The New York Times elaborates further:
Within hours of the attack, the Lebanese authorities announced that the dead included the intelligence chief of the country’s internal security service, Brig. Gen. Wissam al-Hassan, instantly spurring accusations that the Syrian government had assassinated him for recently uncovering what the authorities said was a Syrian plot to provoke unrest in Lebanon.
“They wanted to get him, and they got him,” said Paul Salem, a regional analyst with the Carnegie Middle East Center.
The attack struck a heavy blow to a security service that had asserted Lebanon’s fragile sovereignty by claiming to catch Syria red-handed in a plan to destabilize its neighbor, which Syria has long dominated. It threatened to inflame sectarian tensions by eliminating General Hassan, a Sunni Muslim known for his close ties to fellow Sunni politicians who support the Syrian uprising against President Bashar al-Assad. General Hassan was viewed by Syrian opposition activists as an ally and protector.
Imad Salamey, a political science professor at Lebanese American University, blamed Mr. Assad’s government and said that the attack seemed intended to show that Syria has the ability to destabilize Lebanon and threaten to embroil the region in chaos.
The attack harked back to the assassination of former Prime Minister Rafik Hariri, a longtime foe of Mr. Assad’s, in a car bombing in 2005. Syria was widely blamed, and protests in the aftermath of that killing forced Syria to withdraw its troops from Lebanon, a major blow to its regional influence. But a series of bombings targeting politicians, journalists and security officials followed, shaking Lebanon and sending the message that Syria’s power still reached deep into its neighbor.
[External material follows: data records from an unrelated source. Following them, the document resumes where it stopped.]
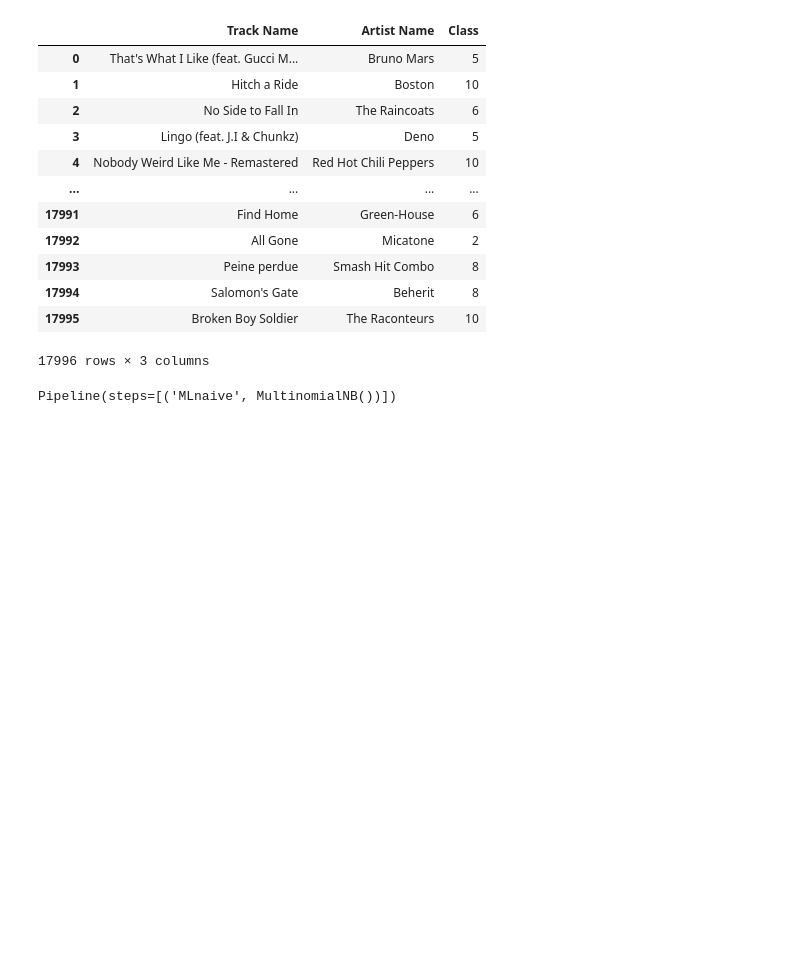
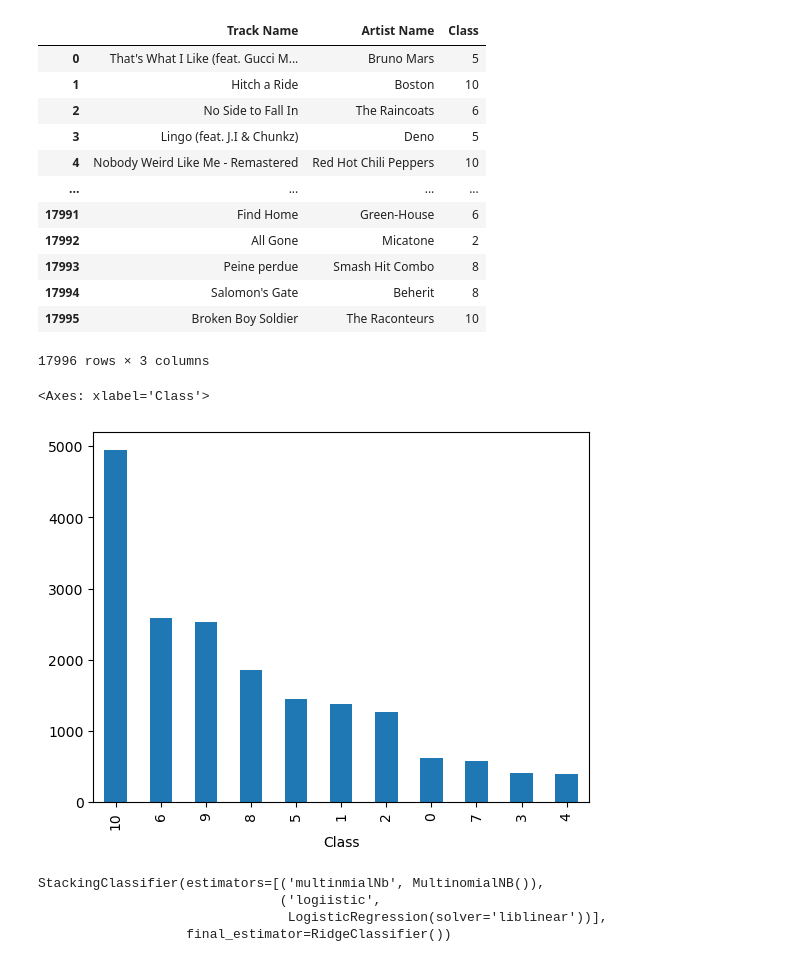
Before and after one commit to seifelsaid/Music_Classes, a Jupyter notebook: Music_Classes.ipynb, the cells around one changed output. Saved outputs shown, nothing was run; the diff lists cells and outputs as text; code cells hidden in the pictures; blank space fills up the shorter version.

```diff
--- a/Music_Classes.ipynb
+++ b/Music_Classes.ipynb
@@ -443,4 +449,9 @@ data
 | 17994 | Salomon's Gate | Beherit | 8 |
 | 17995 | Broken Boy Soldier | The Raconteurs | 10 |
 17996 rows × 3 columns
+# %%
+data["Class"].value_counts().plot(kind="bar")
+# %% [output]
+<Axes: xlabel='Class'>
+[figure, added]
 # %%
@@ -475,5 +492,8 @@ x_test_dense = x_test_combined.toarray()
 # %%
-model.fit(x_train_dense,y_train)
+stacked_model.fit(x_train_res,y_train_res)
 # %% [output]
-Pipeline(steps=[('MLnaive', MultinomialNB())])
+StackingClassifier(estimators=[('multinmialNb', MultinomialNB()),
+                               ('logiistic',
+                                LogisticRegression(solver='liblinear'))],
+                   final_estimator=RidgeClassifier())
 # %%
```
Also changed, not shown: parts of 10 cells of this notebook.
General Hassan came to prominence as a security chief for the assassinated former prime minister, Mr. Hariri. Early on, he was a suspect in that killing, but later helped build a circumstantial case, based on phone records, that a team from Hezbollah, the militant Lebanese Shiite organization aligned with Syria, had coordinated the Hariri attack and was at the scene of the murder. Hezbollah, which has since become an important member of Lebanon’s government, claims the records were fabricated.
Another security official, Wissam al-Eid, who helped compile the phone records, was killed in a car bombing in 2008, part of a series of assassinations of political figures, journalists and investigators.
More recently, in August, General Hassan shocked Lebanon by arresting a prominent pro-Syrian politician, Michel Samaha, on charges of importing explosives in a bid to set off bombs and wreak sectarian havoc as part of a Syrian-led plot. It was a surprising move in a country where state institutions have rarely had the power to take on political figures, especially those backed by foreign powers or Lebanese militias.
In a brief interview on Friday, the chief of the Internal Security Forces, Maj. Gen. Ashraf Rifi, said, “Wissam al-Hassan was targeted because of Samaha’s case.”
The Internal Security Forces have often been seen as allied with Sunni anti-Syrian factions. But Mr. Salem of Carnegie said that General Hassan did not pursue only his friends’ political enemies; he was also credited with disrupting numerous networks of Israeli spies.
Mr. Salem said that General Hassan and his investigators were “one of the bright spots that saw the Syrian influence apparently ebb,” demonstrating that “the Lebanese state was beginning to develop capacities, they could arrest Samaha, they were doing things that a sovereign state does.”
While some anti-Syrian politicians suggested that the bombing was intended to distract from allegations that Hezbollah is fighting on the Syrian government’s side, they stopped short of accusing the party of involvement in the bombing. Several analysts said Hezbollah was unlikely to carry out such an attack, which would threaten its political standing inside Lebanon.
With all that is going on in the Middle East, anyone who still thinks that the Israel-Palestinians dispute is the core of all the region’s troubles needs another think coming.